__DATASET RECORDS__
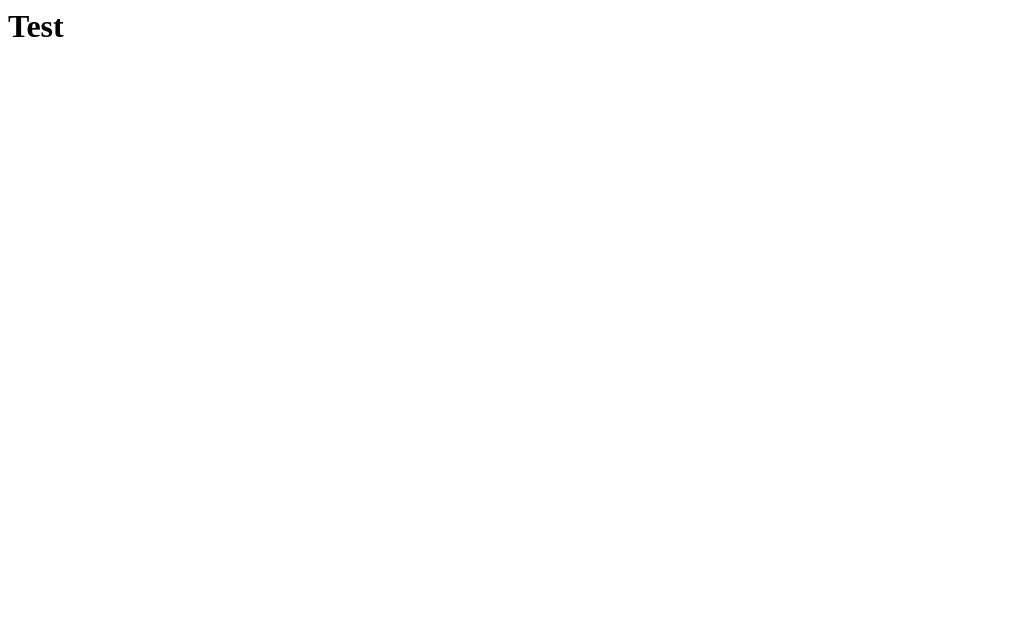
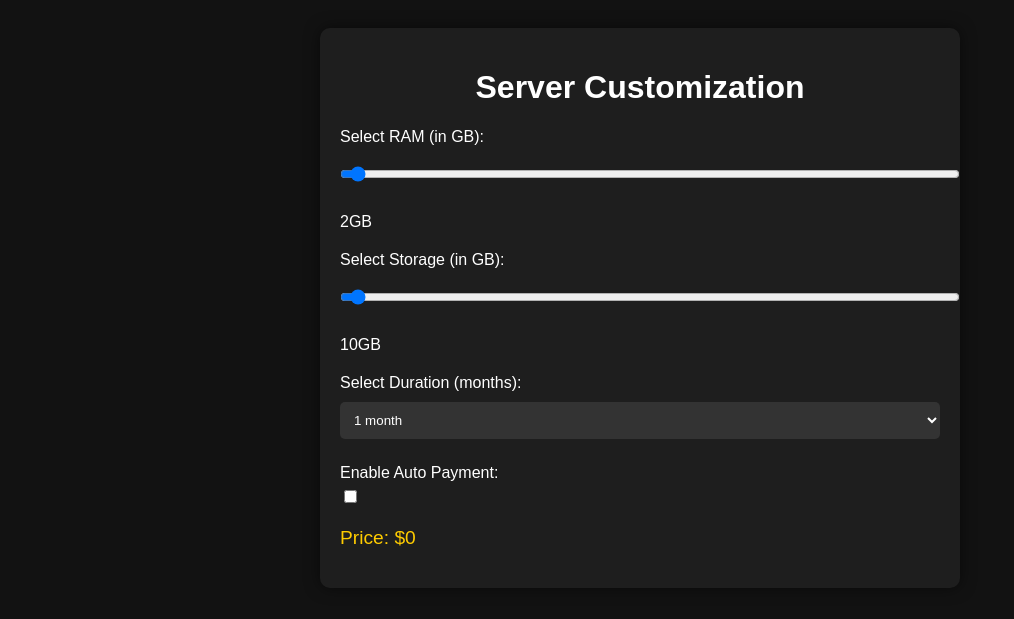
Before and after one commit to CrazyAndrewGamerz/vxlhost, a plain HTML site: page index.html in a window 1280 px wide. Shown: the whole page, without its empty margins (0-1014 px from the left). Drawn offline with Linux system fonts and the light colour scheme.

Commit message:
Update index.html

```diff
--- a/index.html
+++ b/index.html
@@ -1 +1,136 @@
-<h1>Test</h1>
+<!DOCTYPE html>
+<html lang="en">
+<head>
+  <meta charset="UTF-8">
+  <meta name="viewport" content="width=device-width, initial-scale=1.0">
+  <title>Server Customization</title>
+  <style>
+    body {
+      background-color: #121212;
+      color: white;
+      font-family: Arial, sans-serif;
+      padding: 20px;
+    }
+    .container {
+      max-width: 600px;
+      margin: auto;
+      padding: 20px;
+      background-color: #1e1e1e;
+      border-radius: 10px;
+      box-shadow: 0px 0px 15px rgba(0, 0, 0, 0.5);
+    }
+    h1 {
+      text-align: center;
+    }
+    label {
+      display: block;
+      margin: 10px 0 5px;
+    }
+    .slider-container {
+      margin-bottom: 20px;
+    }
+    input[type="range"], select {
+      width: 100%;
+      padding: 10px;
+      background-color: #333;
+      border: none;
+      color: white;
+      border-radius: 5px;
+      margin: 5px 0;
+    }
+    .result {
+      margin-top: 20px;
+      font-size: 1.2em;
+      color: #ffcc00;
+    }
+  </style>
+</head>
+<body>
+
+<div class="container">
+  <h1>Server Customization</h1>
+
+  <!-- RAM selection -->
+  <div class="slider-container">
+    <label for="ram">Select RAM (in GB):</label>
+    <input type="range" id="ram" min="2" max="8" value="2" step="2" oninput="updatePrice()">
+    <p id="ramValue">2GB</p>
+  </div>
+
+  <!-- Storage selection -->
+  <div class="slider-container">
+    <label for="storage">Select Storage (in GB):</label>
+    <input type="range" id="storage" min="10" max="60" value="10" step="10" oninput="updatePrice()">
+    <p id="storageValue">10GB</p>
+  </div>
+
+  <!-- Duration selection -->
+  <div class="slider-container">
+    <label for="duration">Select Duration (months):</label>
+    <select id="duration" name="duration" onchange="updatePrice()">
+      <option value="1">1 month</option>
+      <option value="3">3 months</option>
+      <option value="6">6 months</option>
+      <option value="12">12 months</option>
+    </select>
+  </div>
+
+  <!-- Auto payment checkbox -->
+  <div class="slider-container">
+    <label for="autoPayment">Enable Auto Payment:</label>
+    <input type="checkbox" id="autoPayment" name="autoPayment" onchange="toggleDuration()">
+  </div>
+
+  <!-- Total price display -->
+  <div class="result">
+    <p id="totalPrice">Price: $0</p>
+  </div>
+</div>
+
+<script>
+  function updatePrice() {
+    // Get values from the sliders and select
+    let ram = parseInt(document.getElementById('ram').value);
+    let storage = parseInt(document.getElementById('storage').value);
+    let duration = document.getElementById('duration').value;
+    let autoPayment = document.getElementById('autoPayment').checked;
+
+    // Update the RAM and storage values displayed
+    document.getElementById('ramValue').innerText = ram + 'GB';
+    document.getElementById('storageValue').innerText = storage + 'GB';
+
+    // Calculate the base price
+    let basePrice = 5; // Basic price for the lowest option
+    let ramPrice = ram * 0.5; // Price per GB of RAM
+    let storagePrice = storage * 0.05; // Price per GB of storage
+
+    // If auto payment is enabled, apply a discount for longer durations
+    let priceMultiplier = 1;
+    if (autoPayment) {
+      if (duration == 12) priceMultiplier = 0.85; // 15% discount for 12 months
+      else if (duration == 6) priceMultiplier = 0.90; // 10% discount for 6 months
+      else priceMultiplier = 0.95; // 5% discount for 3 months
+    }
+
+    // Calculate total price
+    let totalPrice = (basePrice + ramPrice + storagePrice) * duration * priceMultiplier;
+
+    // Display the total price
+    document.getElementById('totalPrice').innerText = 'Price: $' + totalPrice.toFixed(2);
+  }
+
+  function toggleDuration() {
+    // Disable duration selection if auto payment is enabled
+    let autoPayment = document.getElementById('autoPayment').checked;
+    document.getElementById('duration').disabled = autoPayment;
+    if (autoPayment) {
+      document.getElementById('duration').value = "12"; // Default to 12 months if auto payment is enabled
+    } else {
+      document.getElementById('duration').disabled = false;
+    }
+    updatePrice(); // Recalculate the price when the option changes
+  }
+</script>
+
+</body>
+</html>
```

__TASK ITEM__
Would you print all of the material exactly as written, minus the pictures?

__RESPONSE BOX__
Before and after one commit to CrazyAndrewGamerz/vxlhost, a plain HTML site: page index.html in a window 1280 px wide. Shown: the whole page, without its empty margins (0-1014 px from the left). Drawn offline with Linux system fonts and the light colour scheme.

Commit message:
Update index.html

```diff
--- a/index.html
+++ b/index.html
@@ -1 +1,136 @@
-<h1>Test</h1>
+<!DOCTYPE html>
+<html lang="en">
+<head>
+  <meta charset="UTF-8">
+  <meta name="viewport" content="width=device-width, initial-scale=1.0">
+  <title>Server Customization</title>
+  <style>
+    body {
+      background-color: #121212;
+      color: white;
+      font-family: Arial, sans-serif;
+      padding: 20px;
+    }
+    .container {
+      max-width: 600px;
+      margin: auto;
+      padding: 20px;
+      background-color: #1e1e1e;
+      border-radius: 10px;
+      box-shadow: 0px 0px 15px rgba(0, 0, 0, 0.5);
+    }
+    h1 {
+      text-align: center;
+    }
+    label {
+      display: block;
+      margin: 10px 0 5px;
+    }
+    .slider-container {
+      margin-bottom: 20px;
+    }
+    input[type="range"], select {
+      width: 100%;
+      padding: 10px;
+      background-color: #333;
+      border: none;
+      color: white;
+      border-radius: 5px;
+      margin: 5px 0;
+    }
+    .result {
+      margin-top: 20px;
+      font-size: 1.2em;
+      color: #ffcc00;
+    }
+  </style>
+</head>
+<body>
+
+<div class="container">
+  <h1>Server Customization</h1>
+
+  <!-- RAM selection -->
+  <div class="slider-container">
+    <label for="ram">Select RAM (in GB):</label>
+    <input type="range" id="ram" min="2" max="8" value="2" step="2" oninput="updatePrice()">
+    <p id="ramValue">2GB</p>
+  </div>
+
+  <!-- Storage selection -->
+  <div class="slider-container">
+    <label for="storage">Select Storage (in GB):</label>
+    <input type="range" id="storage" min="10" max="60" value="10" step="10" oninput="updatePrice()">
+    <p id="storageValue">10GB</p>
+  </div>
+
+  <!-- Duration selection -->
+  <div class="slider-container">
+    <label for="duration">Select Duration (months):</label>
+    <select id="duration" name="duration" onchange="updatePrice()">
+      <option value="1">1 month</option>
+      <option value="3">3 months</option>
+      <option value="6">6 months</option>
+      <option value="12">12 months</option>
+    </select>
+  </div>
+
+  <!-- Auto payment checkbox -->
+  <div class="slider-container">
+    <label for="autoPayment">Enable Auto Payment:</label>
+    <input type="checkbox" id="autoPayment" name="autoPayment" onchange="toggleDuration()">
+  </div>
+
+  <!-- Total price display -->
+  <div class="result">
+    <p id="totalPrice">Price: $0</p>
+  </div>
+</div>
+
+<script>
+  function updatePrice() {
+    // Get values from the sliders and select
+    let ram = parseInt(document.getElementById('ram').value);
+    let storage = parseInt(document.getElementById('storage').value);
+    let duration = document.getElementById('duration').value;
+    let autoPayment = document.getElementById('autoPayment').checked;
+
+    // Update the RAM and storage values displayed
+    document.getElementById('ramValue').innerText = ram + 'GB';
+    document.getElementById('storageValue').innerText = storage + 'GB';
+
+    // Calculate the base price
+    let basePrice = 5; // Basic price for the lowest option
+    let ramPrice = ram * 0.5; // Price per GB of RAM
+    let storagePrice = storage * 0.05; // Price per GB of storage
+
+    // If auto payment is enabled, apply a discount for longer durations
+    let priceMultiplier = 1;
+    if (autoPayment) {
+      if (duration == 12) priceMultiplier = 0.85; // 15% discount for 12 months
+      else if (duration == 6) priceMultiplier = 0.90; // 10% discount for 6 months
+      else priceMultiplier = 0.95; // 5% discount for 3 months
+    }
+
+    // Calculate total price
+    let totalPrice = (basePrice + ramPrice + storagePrice) * duration * priceMultiplier;
+
+    // Display the total price
+    document.getElementById('totalPrice').innerText = 'Price: $' + totalPrice.toFixed(2);
+  }
+
+  function toggleDuration() {
+    // Disable duration selection if auto payment is enabled
+    let autoPayment = document.getElementById('autoPayment').checked;
+    document.getElementById('duration').disabled = autoPayment;
+    if (autoPayment) {
+      document.getElementById('duration').value = "12"; // Default to 12 months if auto payment is enabled
+    } else {
+      document.getElementById('duration').disabled = false;
+    }
+    updatePrice(); // Recalculate the price when the option changes
+  }
+</script>
+
+</body>
+</html>
```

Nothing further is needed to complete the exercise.